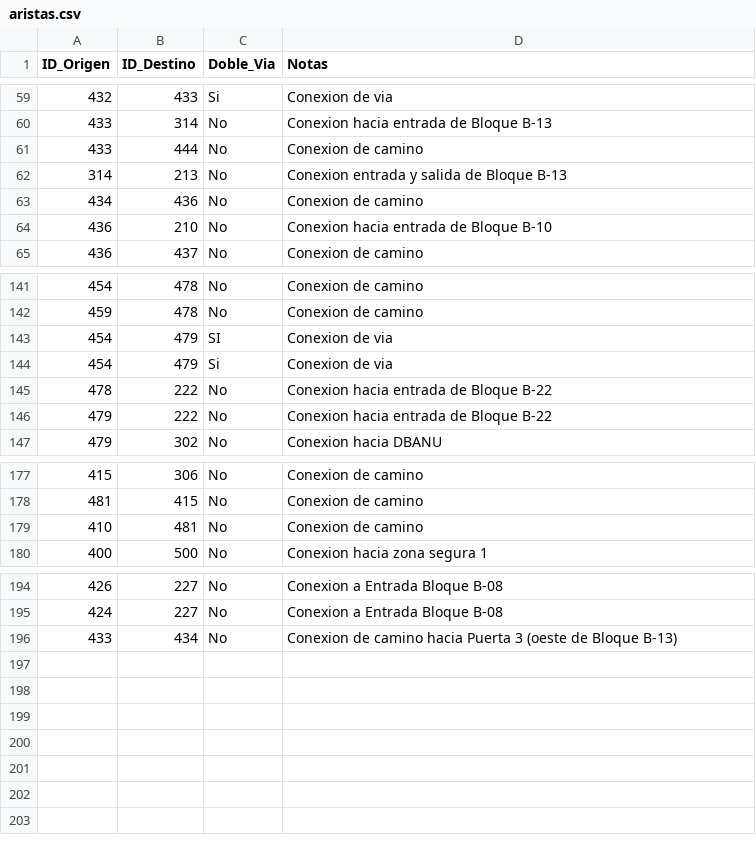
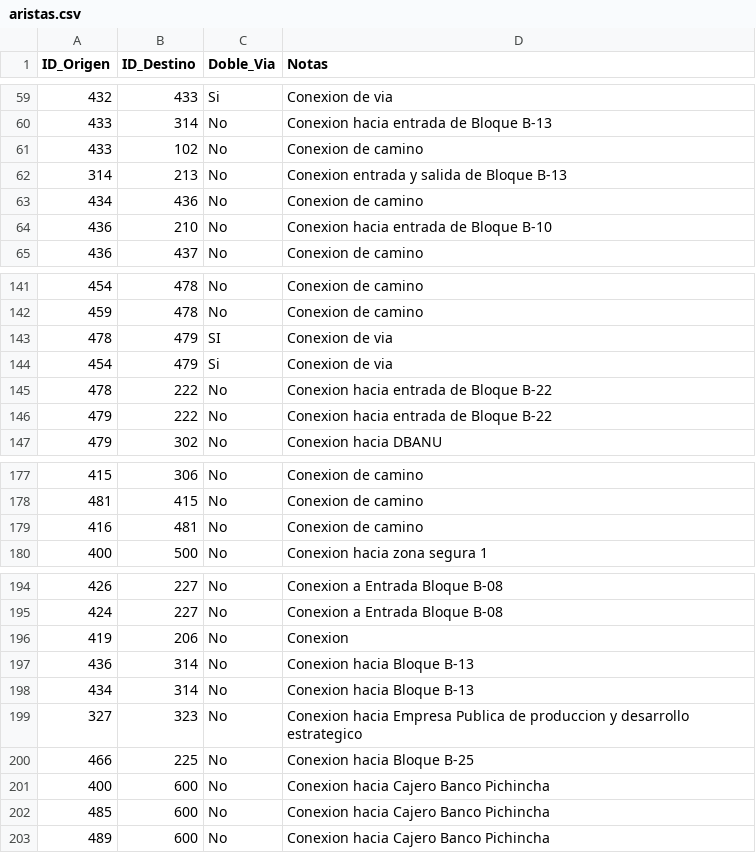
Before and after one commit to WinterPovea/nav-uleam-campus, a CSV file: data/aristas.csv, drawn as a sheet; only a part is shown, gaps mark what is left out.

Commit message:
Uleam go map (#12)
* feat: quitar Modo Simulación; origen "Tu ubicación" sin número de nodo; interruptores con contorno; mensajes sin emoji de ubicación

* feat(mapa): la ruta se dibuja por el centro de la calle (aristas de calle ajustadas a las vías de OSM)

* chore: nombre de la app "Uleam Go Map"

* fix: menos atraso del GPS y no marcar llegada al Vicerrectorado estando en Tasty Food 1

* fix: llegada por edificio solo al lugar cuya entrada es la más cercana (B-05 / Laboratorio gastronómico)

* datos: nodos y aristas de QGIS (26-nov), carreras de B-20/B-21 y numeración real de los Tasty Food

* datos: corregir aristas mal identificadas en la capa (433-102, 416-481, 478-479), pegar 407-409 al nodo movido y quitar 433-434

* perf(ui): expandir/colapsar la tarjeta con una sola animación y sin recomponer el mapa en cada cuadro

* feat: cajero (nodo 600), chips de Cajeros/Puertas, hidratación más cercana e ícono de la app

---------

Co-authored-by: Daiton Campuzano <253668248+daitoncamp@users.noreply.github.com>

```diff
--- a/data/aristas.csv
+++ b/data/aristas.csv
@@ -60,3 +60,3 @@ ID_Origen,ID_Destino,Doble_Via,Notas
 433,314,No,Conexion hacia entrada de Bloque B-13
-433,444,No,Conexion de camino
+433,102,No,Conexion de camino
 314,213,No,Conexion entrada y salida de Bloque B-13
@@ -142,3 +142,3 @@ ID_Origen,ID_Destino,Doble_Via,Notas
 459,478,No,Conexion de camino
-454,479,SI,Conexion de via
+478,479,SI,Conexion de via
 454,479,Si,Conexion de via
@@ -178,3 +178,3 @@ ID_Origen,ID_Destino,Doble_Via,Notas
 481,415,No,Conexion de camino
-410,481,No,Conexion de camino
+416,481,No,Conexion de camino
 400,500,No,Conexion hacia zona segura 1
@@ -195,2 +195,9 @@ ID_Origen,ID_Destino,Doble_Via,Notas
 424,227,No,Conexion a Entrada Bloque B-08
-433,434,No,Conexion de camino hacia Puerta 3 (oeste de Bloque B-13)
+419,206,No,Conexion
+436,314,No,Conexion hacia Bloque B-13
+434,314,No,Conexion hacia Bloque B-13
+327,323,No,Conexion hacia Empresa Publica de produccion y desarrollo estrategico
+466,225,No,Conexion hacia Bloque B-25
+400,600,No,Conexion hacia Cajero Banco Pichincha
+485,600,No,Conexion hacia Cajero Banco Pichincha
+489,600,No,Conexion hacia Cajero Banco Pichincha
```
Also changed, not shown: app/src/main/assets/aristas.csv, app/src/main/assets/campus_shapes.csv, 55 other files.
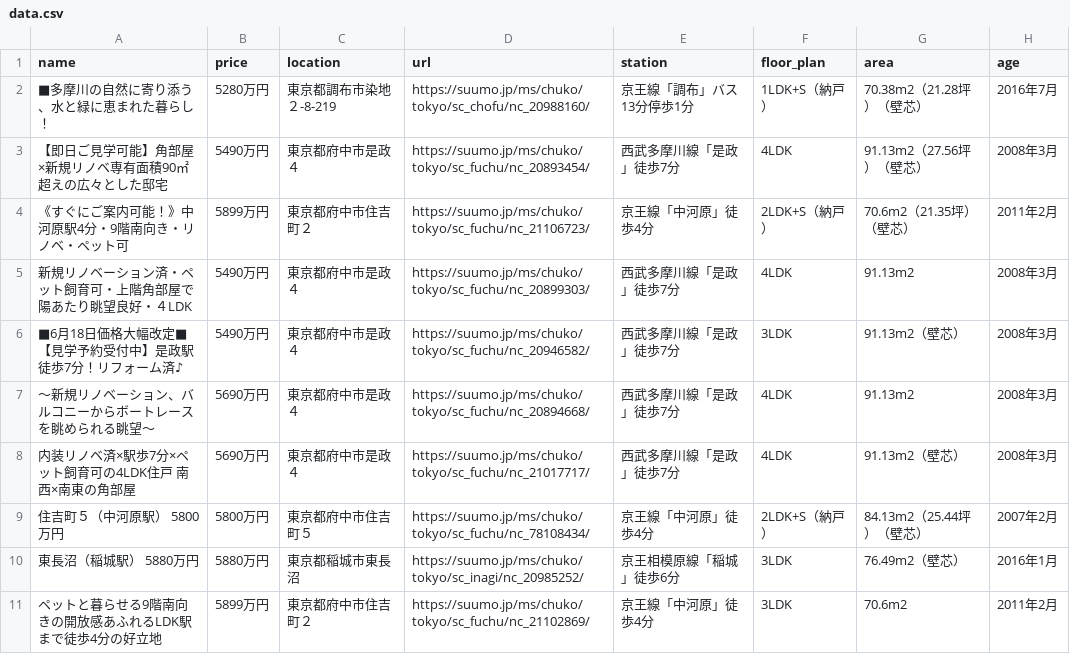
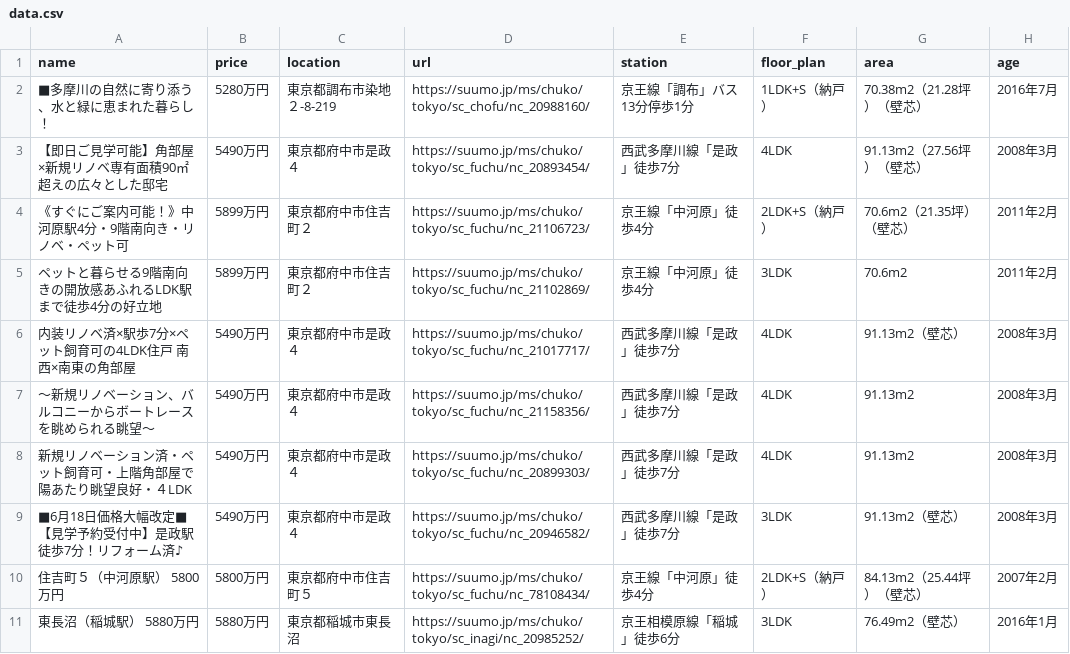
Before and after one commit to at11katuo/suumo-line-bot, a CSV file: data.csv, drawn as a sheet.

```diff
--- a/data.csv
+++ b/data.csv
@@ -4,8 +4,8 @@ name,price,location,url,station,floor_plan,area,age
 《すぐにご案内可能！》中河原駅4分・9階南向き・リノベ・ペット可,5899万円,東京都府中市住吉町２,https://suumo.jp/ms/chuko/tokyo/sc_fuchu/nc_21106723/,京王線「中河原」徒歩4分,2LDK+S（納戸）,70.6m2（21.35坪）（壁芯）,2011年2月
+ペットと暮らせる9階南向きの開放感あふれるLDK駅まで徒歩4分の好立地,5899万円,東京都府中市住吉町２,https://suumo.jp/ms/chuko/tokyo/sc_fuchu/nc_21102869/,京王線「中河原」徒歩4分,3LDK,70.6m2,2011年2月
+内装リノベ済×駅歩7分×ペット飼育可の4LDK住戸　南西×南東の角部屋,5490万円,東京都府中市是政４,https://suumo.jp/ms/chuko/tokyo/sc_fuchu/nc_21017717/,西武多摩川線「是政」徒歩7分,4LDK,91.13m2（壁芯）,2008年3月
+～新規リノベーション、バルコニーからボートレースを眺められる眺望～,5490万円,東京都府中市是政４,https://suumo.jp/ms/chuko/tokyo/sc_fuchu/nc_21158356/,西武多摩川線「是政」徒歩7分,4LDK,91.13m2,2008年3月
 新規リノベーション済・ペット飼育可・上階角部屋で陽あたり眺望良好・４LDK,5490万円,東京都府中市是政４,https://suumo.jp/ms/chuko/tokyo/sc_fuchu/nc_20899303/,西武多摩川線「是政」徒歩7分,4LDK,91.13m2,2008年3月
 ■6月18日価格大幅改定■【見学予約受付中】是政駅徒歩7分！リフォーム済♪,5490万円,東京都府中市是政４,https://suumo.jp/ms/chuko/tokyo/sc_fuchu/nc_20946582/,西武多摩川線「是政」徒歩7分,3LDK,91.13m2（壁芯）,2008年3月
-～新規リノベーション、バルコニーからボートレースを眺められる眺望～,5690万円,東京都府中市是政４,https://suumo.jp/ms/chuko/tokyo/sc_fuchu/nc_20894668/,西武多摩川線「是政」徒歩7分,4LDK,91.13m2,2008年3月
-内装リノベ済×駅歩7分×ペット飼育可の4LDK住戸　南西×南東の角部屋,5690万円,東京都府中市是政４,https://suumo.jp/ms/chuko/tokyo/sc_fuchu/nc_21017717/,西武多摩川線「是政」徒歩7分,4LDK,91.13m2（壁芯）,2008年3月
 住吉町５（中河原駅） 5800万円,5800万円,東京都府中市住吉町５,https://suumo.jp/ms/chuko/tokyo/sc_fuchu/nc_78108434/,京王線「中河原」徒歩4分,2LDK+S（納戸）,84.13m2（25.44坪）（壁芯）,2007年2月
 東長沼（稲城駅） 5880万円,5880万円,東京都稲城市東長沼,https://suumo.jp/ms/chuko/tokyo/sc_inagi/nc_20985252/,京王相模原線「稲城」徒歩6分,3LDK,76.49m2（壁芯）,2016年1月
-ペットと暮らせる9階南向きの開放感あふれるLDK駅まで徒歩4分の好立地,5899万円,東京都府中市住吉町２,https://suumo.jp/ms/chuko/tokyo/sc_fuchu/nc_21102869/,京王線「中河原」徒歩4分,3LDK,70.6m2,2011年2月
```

+++++

> ASSIGNMENT:
The result should be the full material above, word for word, with its pictures omitted.

> EXERCISE RESPONSE:
Before and after one commit to WinterPovea/nav-uleam-campus, a CSV file: data/aristas.csv, drawn as a sheet; only a part is shown, gaps mark what is left out.

Commit message:
Uleam go map (#12)
* feat: quitar Modo Simulación; origen "Tu ubicación" sin número de nodo; interruptores con contorno; mensajes sin emoji de ubicación

* feat(mapa): la ruta se dibuja por el centro de la calle (aristas de calle ajustadas a las vías de OSM)

* chore: nombre de la app "Uleam Go Map"

* fix: menos atraso del GPS y no marcar llegada al Vicerrectorado estando en Tasty Food 1

* fix: llegada por edificio solo al lugar cuya entrada es la más cercana (B-05 / Laboratorio gastronómico)

* datos: nodos y aristas de QGIS (26-nov), carreras de B-20/B-21 y numeración real de los Tasty Food

* datos: corregir aristas mal identificadas en la capa (433-102, 416-481, 478-479), pegar 407-409 al nodo movido y quitar 433-434

* perf(ui): expandir/colapsar la tarjeta con una sola animación y sin recomponer el mapa en cada cuadro

* feat: cajero (nodo 600), chips de Cajeros/Puertas, hidratación más cercana e ícono de la app

---------

Co-authored-by: Daiton Campuzano <253668248+daitoncamp@users.noreply.github.com>

```diff
--- a/data/aristas.csv
+++ b/data/aristas.csv
@@ -60,3 +60,3 @@ ID_Origen,ID_Destino,Doble_Via,Notas
 433,314,No,Conexion hacia entrada de Bloque B-13
-433,444,No,Conexion de camino
+433,102,No,Conexion de camino
 314,213,No,Conexion entrada y salida de Bloque B-13
@@ -142,3 +142,3 @@ ID_Origen,ID_Destino,Doble_Via,Notas
 459,478,No,Conexion de camino
-454,479,SI,Conexion de via
+478,479,SI,Conexion de via
 454,479,Si,Conexion de via
@@ -178,3 +178,3 @@ ID_Origen,ID_Destino,Doble_Via,Notas
 481,415,No,Conexion de camino
-410,481,No,Conexion de camino
+416,481,No,Conexion de camino
 400,500,No,Conexion hacia zona segura 1
@@ -195,2 +195,9 @@ ID_Origen,ID_Destino,Doble_Via,Notas
 424,227,No,Conexion a Entrada Bloque B-08
-433,434,No,Conexion de camino hacia Puerta 3 (oeste de Bloque B-13)
+419,206,No,Conexion
+436,314,No,Conexion hacia Bloque B-13
+434,314,No,Conexion hacia Bloque B-13
+327,323,No,Conexion hacia Empresa Publica de produccion y desarrollo estrategico
+466,225,No,Conexion hacia Bloque B-25
+400,600,No,Conexion hacia Cajero Banco Pichincha
+485,600,No,Conexion hacia Cajero Banco Pichincha
+489,600,No,Conexion hacia Cajero Banco Pichincha
```
Also changed, not shown: app/src/main/assets/aristas.csv, app/src/main/assets/campus_shapes.csv, 55 other files.
Before and after one commit to at11katuo/suumo-line-bot, a CSV file: data.csv, drawn as a sheet.

```diff
--- a/data.csv
+++ b/data.csv
@@ -4,8 +4,8 @@ name,price,location,url,station,floor_plan,area,age
 《すぐにご案内可能！》中河原駅4分・9階南向き・リノベ・ペット可,5899万円,東京都府中市住吉町２,https://suumo.jp/ms/chuko/tokyo/sc_fuchu/nc_21106723/,京王線「中河原」徒歩4分,2LDK+S（納戸）,70.6m2（21.35坪）（壁芯）,2011年2月
+ペットと暮らせる9階南向きの開放感あふれるLDK駅まで徒歩4分の好立地,5899万円,東京都府中市住吉町２,https://suumo.jp/ms/chuko/tokyo/sc_fuchu/nc_21102869/,京王線「中河原」徒歩4分,3LDK,70.6m2,2011年2月
+内装リノベ済×駅歩7分×ペット飼育可の4LDK住戸　南西×南東の角部屋,5490万円,東京都府中市是政４,https://suumo.jp/ms/chuko/tokyo/sc_fuchu/nc_21017717/,西武多摩川線「是政」徒歩7分,4LDK,91.13m2（壁芯）,2008年3月
+～新規リノベーション、バルコニーからボートレースを眺められる眺望～,5490万円,東京都府中市是政４,https://suumo.jp/ms/chuko/tokyo/sc_fuchu/nc_21158356/,西武多摩川線「是政」徒歩7分,4LDK,91.13m2,2008年3月
 新規リノベーション済・ペット飼育可・上階角部屋で陽あたり眺望良好・４LDK,5490万円,東京都府中市是政４,https://suumo.jp/ms/chuko/tokyo/sc_fuchu/nc_20899303/,西武多摩川線「是政」徒歩7分,4LDK,91.13m2,2008年3月
 ■6月18日価格大幅改定■【見学予約受付中】是政駅徒歩7分！リフォーム済♪,5490万円,東京都府中市是政４,https://suumo.jp/ms/chuko/tokyo/sc_fuchu/nc_20946582/,西武多摩川線「是政」徒歩7分,3LDK,91.13m2（壁芯）,2008年3月
-～新規リノベーション、バルコニーからボートレースを眺められる眺望～,5690万円,東京都府中市是政４,https://suumo.jp/ms/chuko/tokyo/sc_fuchu/nc_20894668/,西武多摩川線「是政」徒歩7分,4LDK,91.13m2,2008年3月
-内装リノベ済×駅歩7分×ペット飼育可の4LDK住戸　南西×南東の角部屋,5690万円,東京都府中市是政４,https://suumo.jp/ms/chuko/tokyo/sc_fuchu/nc_21017717/,西武多摩川線「是政」徒歩7分,4LDK,91.13m2（壁芯）,2008年3月
 住吉町５（中河原駅） 5800万円,5800万円,東京都府中市住吉町５,https://suumo.jp/ms/chuko/tokyo/sc_fuchu/nc_78108434/,京王線「中河原」徒歩4分,2LDK+S（納戸）,84.13m2（25.44坪）（壁芯）,2007年2月
 東長沼（稲城駅） 5880万円,5880万円,東京都稲城市東長沼,https://suumo.jp/ms/chuko/tokyo/sc_inagi/nc_20985252/,京王相模原線「稲城」徒歩6分,3LDK,76.49m2（壁芯）,2016年1月
-ペットと暮らせる9階南向きの開放感あふれるLDK駅まで徒歩4分の好立地,5899万円,東京都府中市住吉町２,https://suumo.jp/ms/chuko/tokyo/sc_fuchu/nc_21102869/,京王線「中河原」徒歩4分,3LDK,70.6m2,2011年2月
```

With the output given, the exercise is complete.